miércoles, 14 de julio de 2010


Roberto Quintero has been playing music his whole life. Born in Venezuela into a family of professional musicians, Quintero continues the family tradition, performing around the world in a variety of genres. That versatility helped him land a job for the FOLKTAP dance company's first production, "Encounter."

"I'm very excited," Quintero, of Passaic, said about the company's upcoming performance at the Fair Lawn Community Center. "It's very interesting, very different. The music is all different – it's Venezuelan, African, tango, Latin rhythm and African rhythm. And I've never played for tap dancers."

Quintero is one of five musicians accompanying the dancers. He will be playing minor percussion, cajon and djembe as the musicians debut songs composed by the artistic director, choreographer and founder of FOLKTAP, Carlos Doñan.

Doñan searched for music that told the story he wanted to share and, with the exception of one piece, he couldn't find what he wanted. So, the musician-turned-dancer created his own.

For Doñan, "Encounter" is a very personal production, one nearly a year in the making. Living in Spain, he had what he describes as a series of encounters with people that led him to question the path his life had taken and ultimately pushed him to change it.

To the native of El Salvador, it was a change to "the rhythm of life" forced by an honesty and openness within himself. And that is what he is trying to express in "Encounter."

Doñan founded FOLKTAP in 2008, combining his different influences – Latin American, North American, European and Caribbean – with his personal experiences to create what he hopes is a visual way of communicating thoughts and feelings. "Encounter" is that concept come to life, and Doñan is excited to see the audience's reaction.

He knows they might not grasp the entire concept, which he describes as a return to silence and rebirth "by exploring new sounds, colors and textures," but hopes they can feel the meaning behind the music and movement. He knows people are unlikely to leave the performance ready to change their lives.

But maybe, just maybe, the show will get them thinking about the path they have taken, and whether they are along for someone else's ride or living their true identity.

"If they can feel something very honest, that is something," says Doñan. "Maybe for them the show can be an encounter."
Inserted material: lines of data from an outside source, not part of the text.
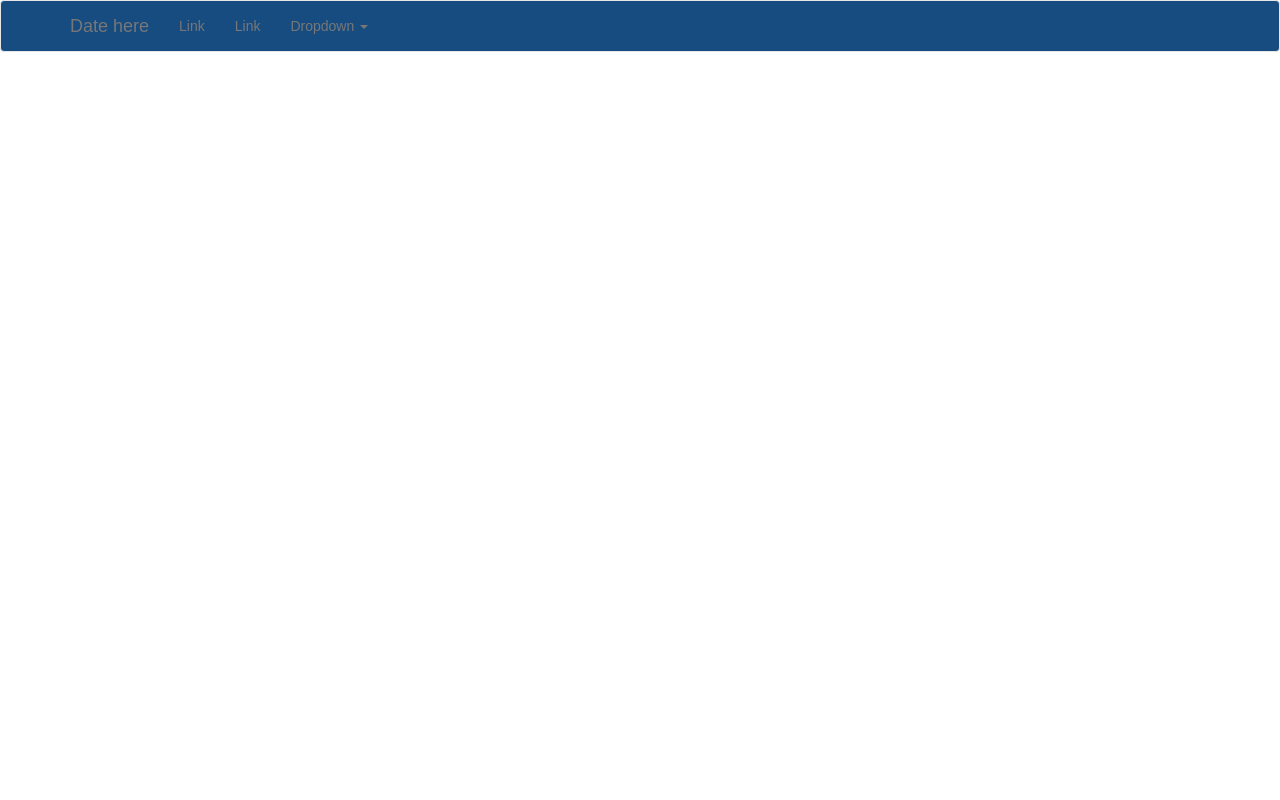
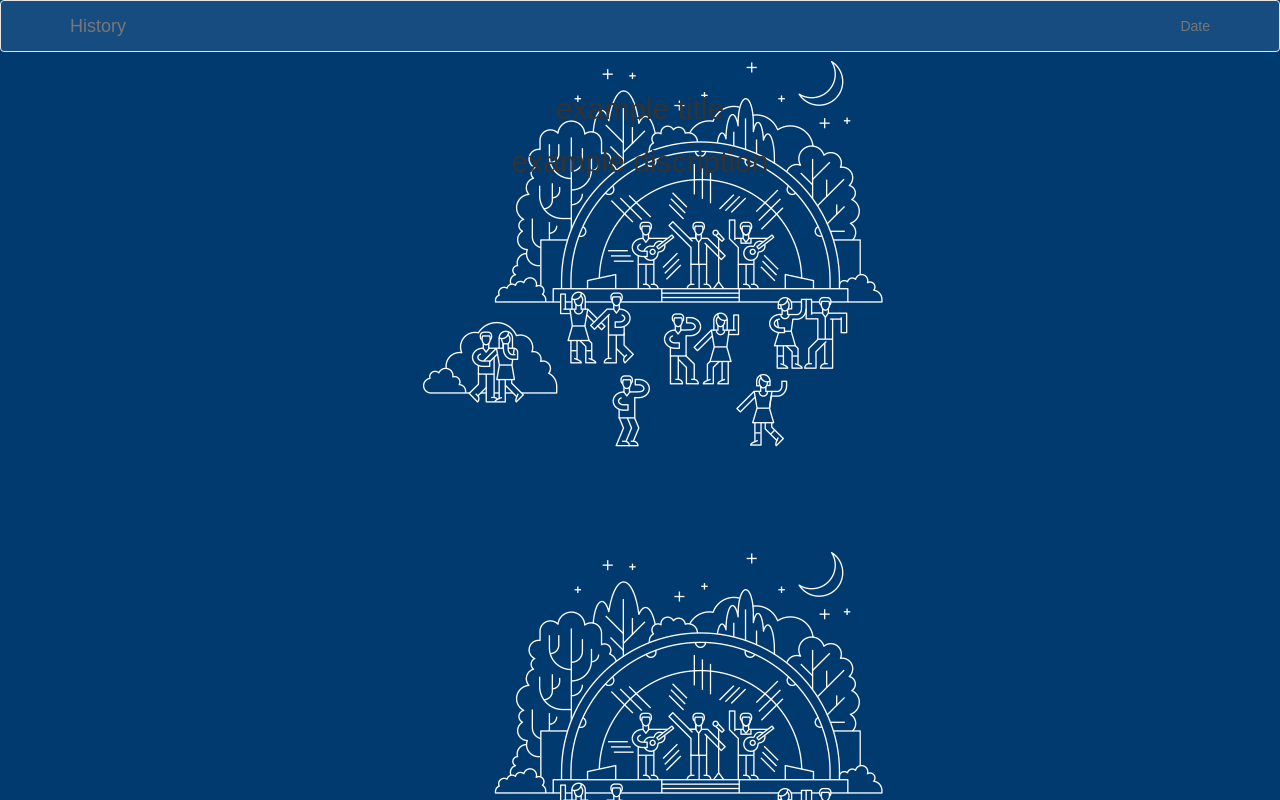
Before and after one commit to odisei369/wawcode-pwa, a React (Create React App) app: page / in a window 1280 px wide. Built offline with nearby package versions, Linux system fonts and the light colour scheme; no server answers.

Commit message:
Added started stylins

```diff
--- a/src/App.css
+++ b/src/App.css
@@ -18,3 +18,7 @@ h1 {
 h2 {
   text-align: center;
 }
+
+body {
+  background-image: url('./assets/img/background.png');
+}
--- a/src/App.js
+++ b/src/App.js
@@ -1,5 +1,5 @@
 // Import React and Component
-import React, { Component } from 'react';
+import React, {Component} from 'react';
 // Import CSS from App.css
 import './App.css';
 // Import the History component to be used below
@@ -10,24 +10,19 @@ import {MenuItem, Nav, Navbar, NavDropdown, NavItem} from "react-bootstrap";
 class App extends Component {
   render() {
     return (
+      <div>
         <Navbar>
           <Navbar.Header>
             <Navbar.Brand>
-            <a href="#">Date here</a>
+              <a href="#">History</a>
             </Navbar.Brand>
           </Navbar.Header>
-        <Nav>
-          <NavItem eventKey={1} href="#">Link</NavItem>
-          <NavItem eventKey={2} href="#">Link</NavItem>
-          <NavDropdown eventKey={3} title="Dropdown" id="basic-nav-dropdown">
-            <MenuItem eventKey={3.1}>Action</MenuItem>
-            <MenuItem eventKey={3.2}>Another action</MenuItem>
-            <MenuItem eventKey={3.3}>Something else here</MenuItem>
-            <MenuItem divider />
-            <MenuItem eventKey={3.4}>Separated link</MenuItem>
-          </NavDropdown>
+          <Nav pullRight>
+            <NavItem>Date</NavItem>
           </Nav>
         </Navbar>
+        <CardComponent/>
+      </div>
     );
   }
 }
--- a/src/Components/CardComponent.js
+++ b/src/Components/CardComponent.js
@@ -5,8 +5,8 @@ class CardComponent extends Component {
   constructor () {
     super();
     this.state = {
-      title: '',
-      description: '',
+      title: 'example title',
+      description: 'example discription',
     };
   }
 
@@ -25,8 +25,18 @@ class CardComponent extends Component {
 
   render() {
     return <div className="container">
-      <h1>{this.state.title}</h1>
-      <h2>{this.state.description}</h2>
+      <div className="row">
+        <div className="col-md-12">
+          <div className="card">
+            <div className="card-title">
+              <h1>{this.state.title}</h1>
+            </div>
+            <div className="card-body">
+              <h2>{this.state.description}</h2>
+            </div>
+          </div>
+        </div>
+      </div>
     </div>
   }
 }
```
Also changed, not shown: src/assets/img/background.png (added). Lines whose indentation alone changed are shown as unchanged.
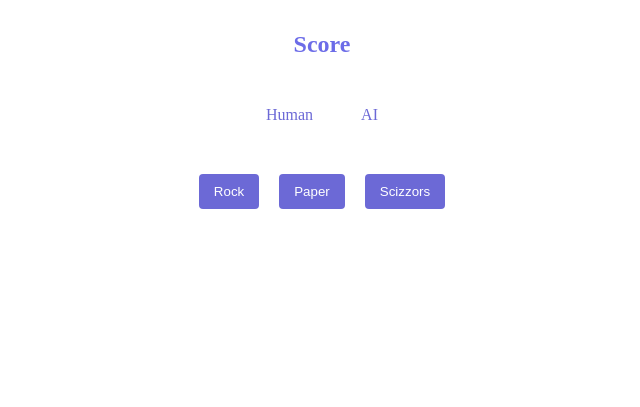
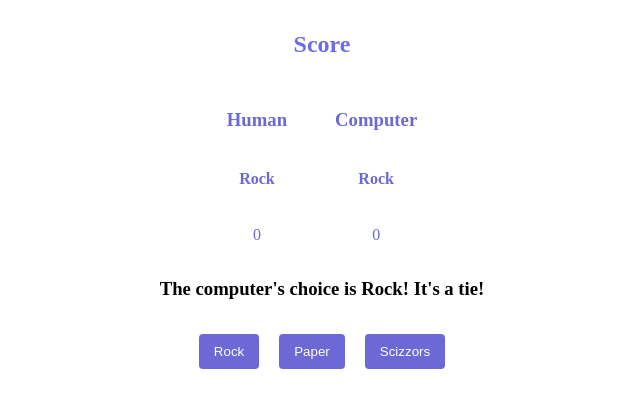
Before and after one commit to aarush-348/RPS_game, a plain HTML site: page index.html in a window 1280 px wide. Both pictures are taken after a click on the button "Rock". Shown: the part 109-516 px from the top of the page, without its empty margins (318-958 px from the left). Drawn offline with Linux system fonts and the light colour scheme.

Commit message:
Working only for single round

```diff
--- a/index.html
+++ b/index.html
@@ -12,11 +12,14 @@
     <h2>Score</h2>
     <div class="scorecard">
         <div class="human">
-            <p>Human</p>
+            <h3>Human</h3>
         </div>
-        <div class="AI">
-            <p>AI</p>
+        <div class="comp">
+            <h3>Computer</h3>
         </div>
+    </div>
+
+    <div class="result">
 
     </div>
 
--- a/script.js
+++ b/script.js
@@ -42,19 +42,42 @@ function gethmnChoice()
 
 function playRound(hmnChoice, compChoice)
 {
+    const resultDiv = document.querySelector(".result");
+
+    const resultText = document.createElement("h3");
+
+    const winDeciderText = winDecider(hmnChoice, compChoice);
+
     // if (compChoice == 0)
-    //     alert("The computer's choice is Rock! " +  winDecider(hmnChoice, compChoice));
+    resultText.textContent = `The computer's choice is ${choices[compChoice]}! ${winDeciderText}`;
 
-    // if (compChoice == 1)
-    //     alert("The computer's choice is Paper! " +  winDecider(hmnChoice, compChoice));
+    resultText.style.display = "flex";
+    resultText.style.justifyContent = "center";
 
-    // if (compChoice == 2)
-    //     alert("The computer's choice is Scizzors! " +  winDecider(hmnChoice, compChoice));
+    if (winDeciderText == "You won!")
+        resultText.style.color = "green";
+
+    else if (winDeciderText == "You lose")
+        resultText.style.color = "red";
+
+     resultDiv.appendChild(resultText);
 }
 
 
 function winDecider(hmnChoice, compChoice)
 {
+    const hmn = document.querySelector(".human");
+    const comp = document.querySelector(".comp");
+
+    const hmnChoiceP = document.createElement("h4")
+    const compChoiceP = document.createElement("h4")
+
+    hmnChoiceP.textContent = choices[hmnChoice]
+    compChoiceP.textContent = choices[compChoice]
+
+    hmn.appendChild(hmnChoiceP)
+    comp.appendChild(compChoiceP)
+
     if ((hmnChoice == 0 && compChoice == 2) || (hmnChoice == 1 && compChoice == 0 ) || (hmnChoice == 2 && compChoice == 1 ))
     {
         hmnScore++;
@@ -67,7 +90,7 @@ function winDecider(hmnChoice, compChoice)
     else
     {
         compScore++;
-        return "comp Won!";
+        return "You lose";
     }
 
 }
@@ -90,6 +113,21 @@ function playGame()
 
 function result(hmnScore, compScore)
 {
+    const hmn = document.querySelector(".human");
+    const comp = document.querySelector(".comp");
+
+    const hmnScoreP = document.createElement("p");
+    const compScoreP = document.createElement("p");
+
+    hmnScoreP.classList.add("humanScore")
+    compScoreP.classList.add("CompScore")
+
+    hmnScoreP.textContent = hmnScore;
+    compScoreP.textContent = compScore;
+
+    hmn.appendChild(hmnScoreP)
+    comp.appendChild(compScoreP)
+
     console.log("Your score = " + hmnScore);
     console.log("comp score = " + compScore);
 
@@ -107,4 +145,6 @@ function result(hmnScore, compScore)
 let hmnScore = 0;
 let compScore = 0;
 
+const choices = ["Rock", "Paper", "Scizzors"]
+
 playGame();
--- a/style.css
+++ b/style.css
@@ -37,7 +37,7 @@ button {
     justify-content: center;
 }
 
-.human, .AI {
+.human, .comp {
     display: flex;
     flex-direction: column;
     align-items: center;
```
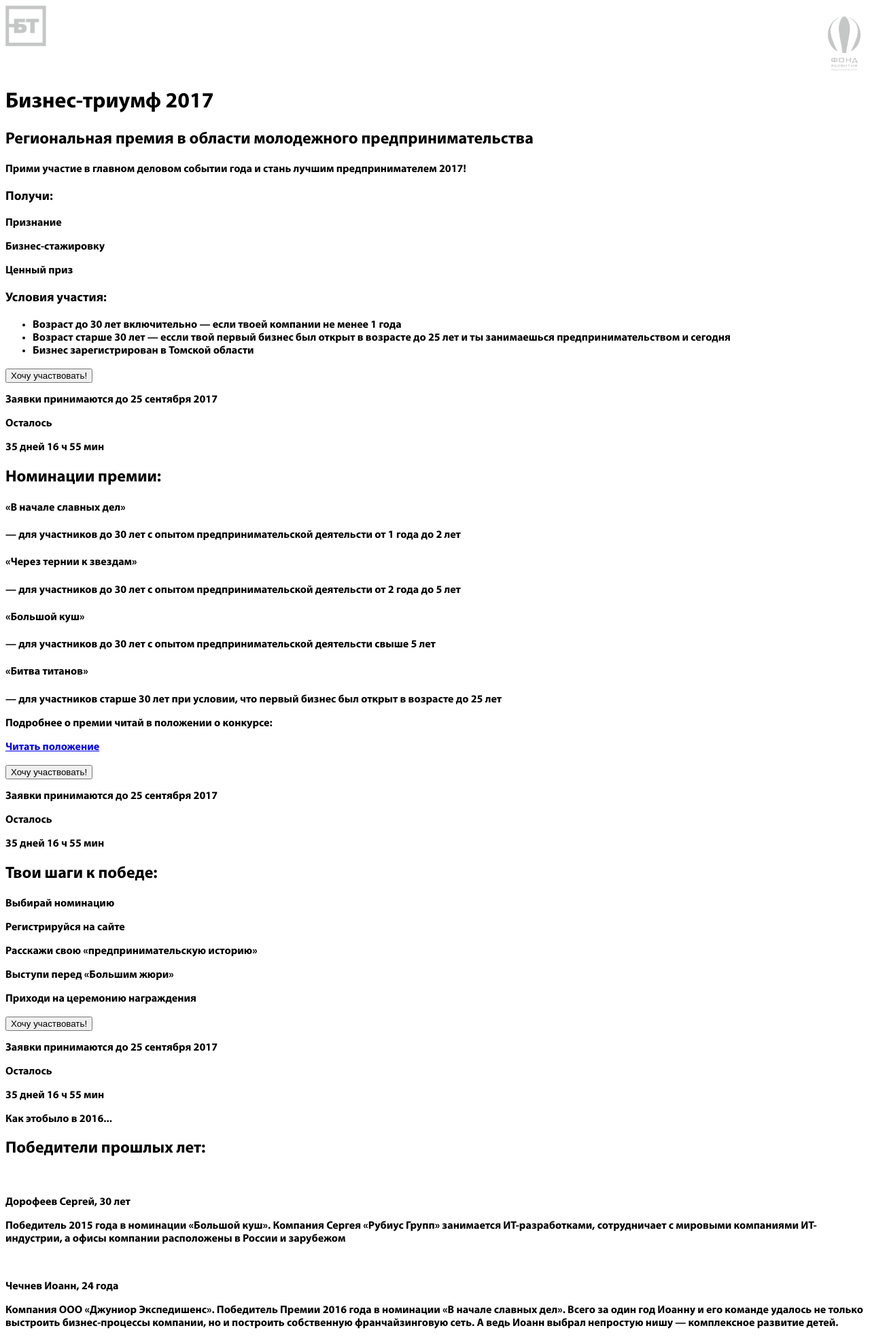
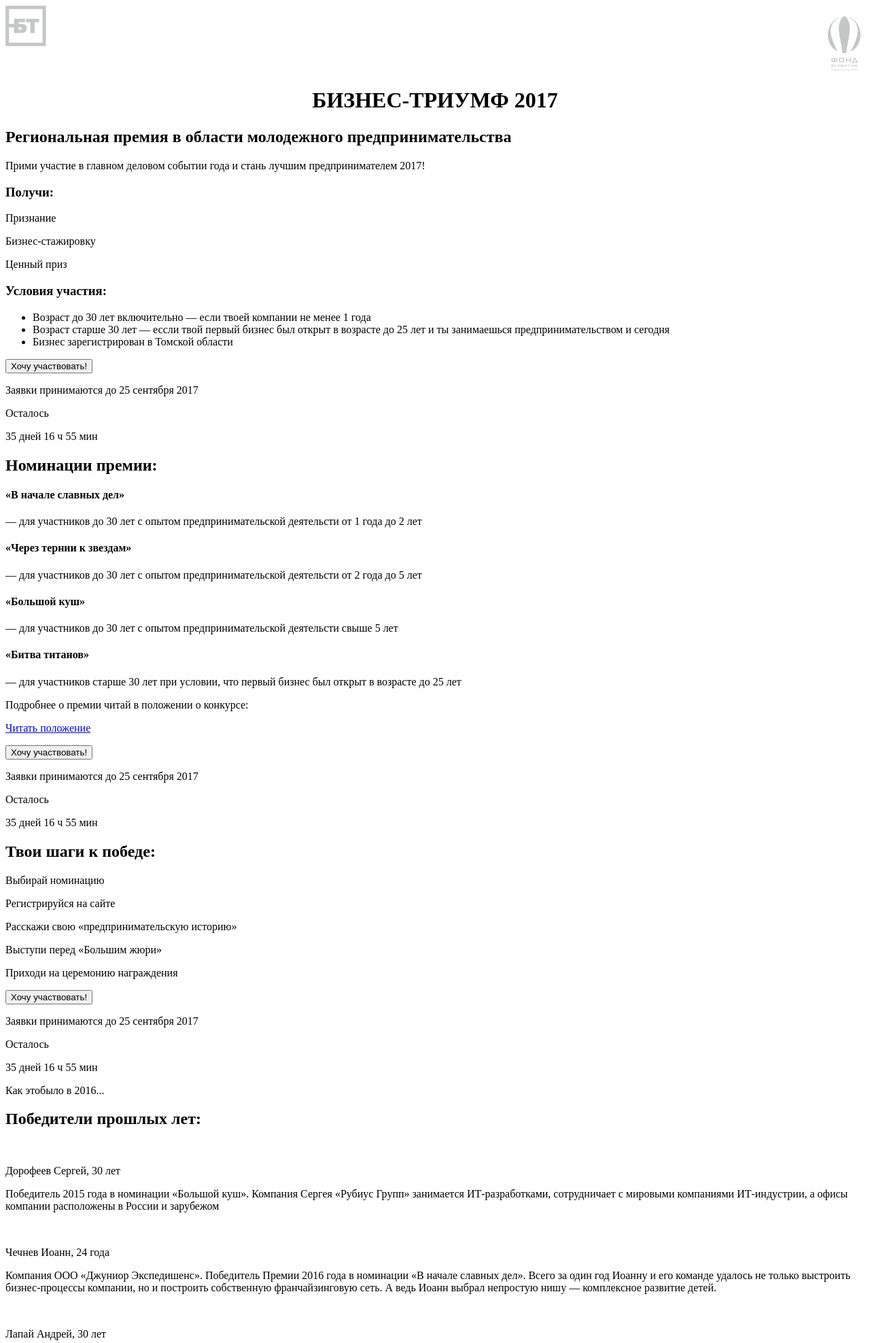
Before and after one commit to dariaglagol/biznes-triumf, a PHP site: page / in a window 1280 px wide. Shown: the top 1975 px of the page at 68% size. Run offline with PHP 8.4, Linux system fonts and the light colour scheme.

Commit message:
Отладка автоматизации

```diff
--- a/css/style.css
+++ b/css/style.css
@@ -1,3 +1,13 @@
+.header_logo-block {
+  display: -ms-flexbox;
+  display: flex;
+  -ms-flex-pack: justify;
+      justify-content: space-between; }
+
+.header_title {
+  text-align: center;
+  text-transform: uppercase; }
+
 @font-face {
   font-family: "Myriad Pro bold";
   src: url("../fonts/MyriadPro-Bold.woff"); }
@@ -13,12 +23,3 @@
 @font-face {
   font-family: "MyriadPro-Regular";
   src: url("../fonts/MyriadPro-Regular.woff"); }
-
-.header_logo-block {
-  display: -ms-flexbox;
-  display: flex;
-  -ms-flex-pack: justify;
-      justify-content: space-between; }
-
-body {
-  font-family: "Myriad Pro bold", "Helvetica", sans-serif; }
--- a/sass/blocks/header.scss
+++ b/sass/blocks/header.scss
@@ -7,3 +7,7 @@
   text-align: center;
   text-transform: uppercase;
 }
+
+.header_desc {
+  text-align: center;
+}
--- a/sass/style.scss
+++ b/sass/style.scss
@@ -1,4 +1,4 @@
-@import "global/fonts.scss";
 @import "blocks/header.scss";
 @import "blocks/logo.scss";
 @import "blocks/content-block.scss";
+@import "global/fonts.scss";
```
Photo of Carlos Doñan by Salvador Mendoza
Photo of Roberto Quintero www.roberto-quintero.net/
Original Article in The Record (F-3) newspaper and online:

No hay comentarios.:

Publicar un comentario